→ **Task directions**
Pictures excluded, copy every record that follows exactly as it appears.

Image comparison data:
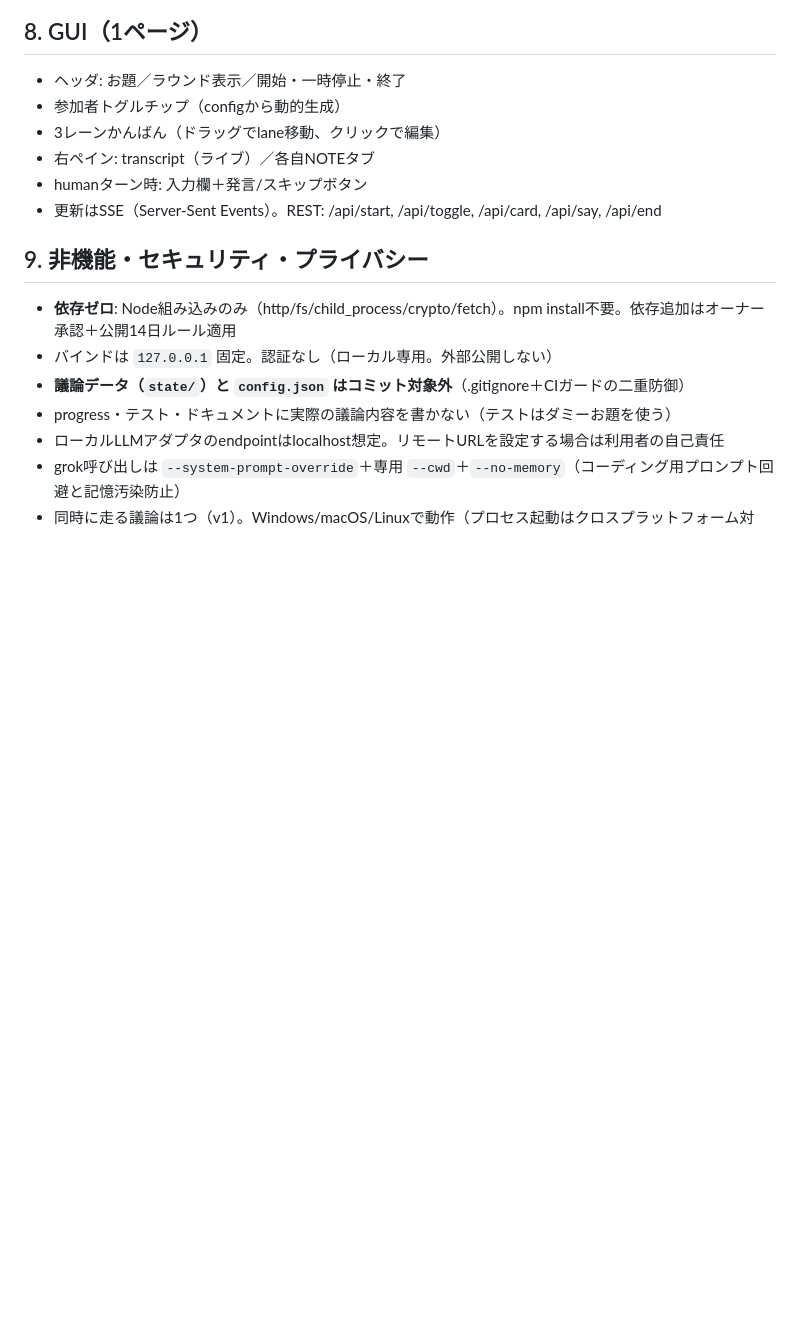
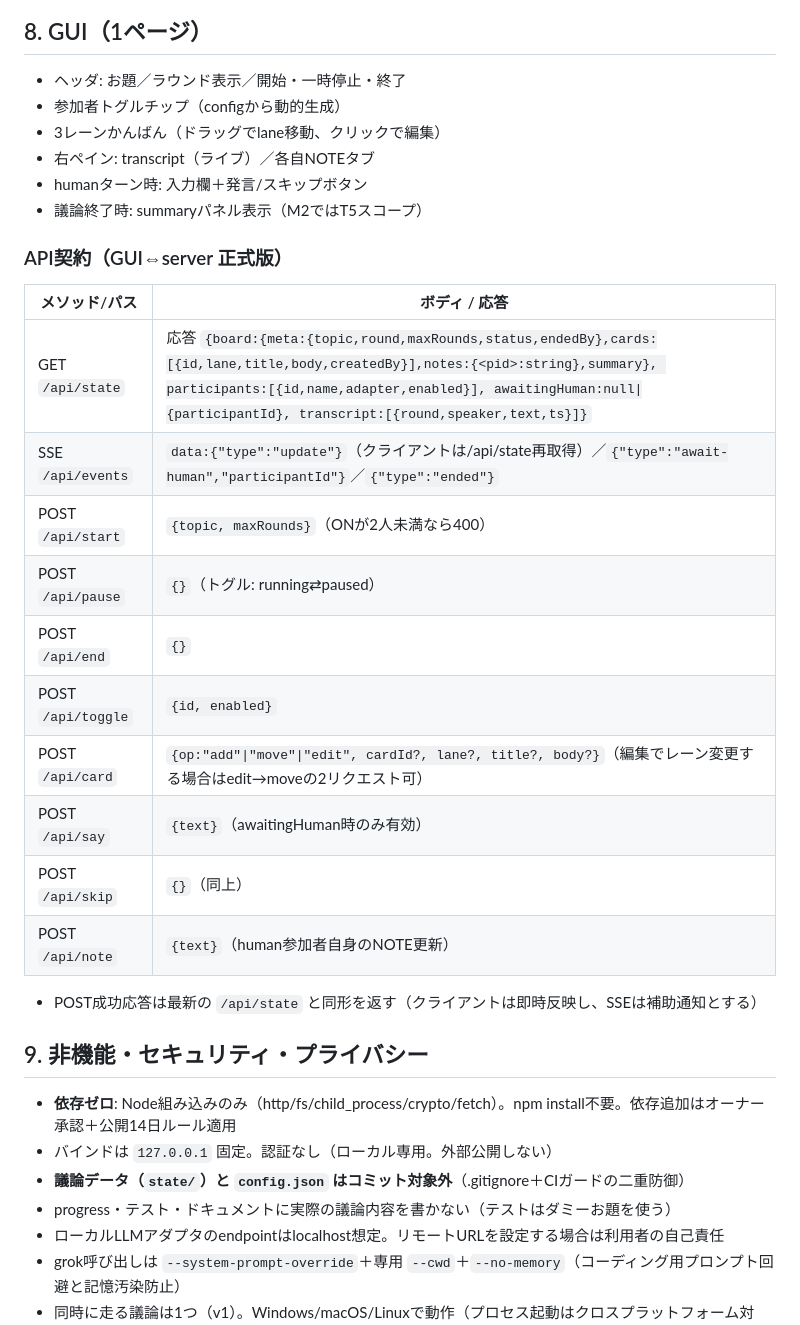
Before and after one commit to yushiesah7/debate-board, a Markdown page: docs/SPEC.md, the part around the change. GitHub-like rendering; blank space fills up the shorter version.

Commit message:
docs: SPEC §8 にAPI契約の正式版を明記（ロキレビュー#8,#9対応）
- GET /api/state 応答スキーマ、SSEイベント種別、pause/skip/note を契約表に追加
- POST成功応答=state同形（即時反映、SSEは補助）の方針を明文化

Co-Authored-By: Claude Fable 5 <noreply@anthropic.com>

```diff
--- a/docs/SPEC.md
+++ b/docs/SPEC.md
@@ -101,7 +101,24 @@ state/<debateId>/transcript.jsonl … 発言ログ（追記のみ）
 - 3レーンかんばん（ドラッグでlane移動、クリックで編集）
 - 右ペイン: transcript（ライブ）／各自NOTEタブ
 - humanターン時: 入力欄＋発言/スキップボタン
-- 更新はSSE（Server-Sent Events）。REST: /api/start, /api/toggle, /api/card, /api/say, /api/end
+- 議論終了時: summaryパネル表示（M2ではT5スコープ）
+
+### API契約（GUI⇔server 正式版）
+
+| メソッド/パス | ボディ / 応答 |
+|---|---|
+| GET `/api/state` | 応答 `{board:{meta:{topic,round,maxRounds,status,endedBy},cards:[{id,lane,title,body,createdBy}],notes:{<pid>:string},summary}, participants:[{id,name,adapter,enabled}], awaitingHuman:null\|{participantId}, transcript:[{round,speaker,text,ts}]}` |
+| SSE `/api/events` | `data:{"type":"update"}`（クライアントは/api/state再取得）／`{"type":"await-human","participantId"}`／`{"type":"ended"}` |
+| POST `/api/start` | `{topic, maxRounds}`（ONが2人未満なら400） |
+| POST `/api/pause` | `{}`（トグル: running⇄paused） |
+| POST `/api/end` | `{}` |
+| POST `/api/toggle` | `{id, enabled}` |
+| POST `/api/card` | `{op:"add"\|"move"\|"edit", cardId?, lane?, title?, body?}`（編集でレーン変更する場合はedit→moveの2リクエスト可） |
+| POST `/api/say` | `{text}`（awaitingHuman時のみ有効） |
+| POST `/api/skip` | `{}`（同上） |
+| POST `/api/note` | `{text}`（human参加者自身のNOTE更新） |
+
+- POST成功応答は最新の `/api/state` と同形を返す（クライアントは即時反映し、SSEは補助通知とする）
 
 ## 9. 非機能・セキュリティ・プライバシー
 
```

→ **Result below**
Before and after one commit to yushiesah7/debate-board, a Markdown page: docs/SPEC.md, the part around the change. GitHub-like rendering; blank space fills up the shorter version.

Commit message:
docs: SPEC §8 にAPI契約の正式版を明記（ロキレビュー#8,#9対応）
- GET /api/state 応答スキーマ、SSEイベント種別、pause/skip/note を契約表に追加
- POST成功応答=state同形（即時反映、SSEは補助）の方針を明文化

Co-Authored-By: Claude Fable 5 <noreply@anthropic.com>

```diff
--- a/docs/SPEC.md
+++ b/docs/SPEC.md
@@ -101,7 +101,24 @@ state/<debateId>/transcript.jsonl … 発言ログ（追記のみ）
 - 3レーンかんばん（ドラッグでlane移動、クリックで編集）
 - 右ペイン: transcript（ライブ）／各自NOTEタブ
 - humanターン時: 入力欄＋発言/スキップボタン
-- 更新はSSE（Server-Sent Events）。REST: /api/start, /api/toggle, /api/card, /api/say, /api/end
+- 議論終了時: summaryパネル表示（M2ではT5スコープ）
+
+### API契約（GUI⇔server 正式版）
+
+| メソッド/パス | ボディ / 応答 |
+|---|---|
+| GET `/api/state` | 応答 `{board:{meta:{topic,round,maxRounds,status,endedBy},cards:[{id,lane,title,body,createdBy}],notes:{<pid>:string},summary}, participants:[{id,name,adapter,enabled}], awaitingHuman:null\|{participantId}, transcript:[{round,speaker,text,ts}]}` |
+| SSE `/api/events` | `data:{"type":"update"}`（クライアントは/api/state再取得）／`{"type":"await-human","participantId"}`／`{"type":"ended"}` |
+| POST `/api/start` | `{topic, maxRounds}`（ONが2人未満なら400） |
+| POST `/api/pause` | `{}`（トグル: running⇄paused） |
+| POST `/api/end` | `{}` |
+| POST `/api/toggle` | `{id, enabled}` |
+| POST `/api/card` | `{op:"add"\|"move"\|"edit", cardId?, lane?, title?, body?}`（編集でレーン変更する場合はedit→moveの2リクエスト可） |
+| POST `/api/say` | `{text}`（awaitingHuman時のみ有効） |
+| POST `/api/skip` | `{}`（同上） |
+| POST `/api/note` | `{text}`（human参加者自身のNOTE更新） |
+
+- POST成功応答は最新の `/api/state` と同形を返す（クライアントは即時反映し、SSEは補助通知とする）
 
 ## 9. 非機能・セキュリティ・プライバシー
 
```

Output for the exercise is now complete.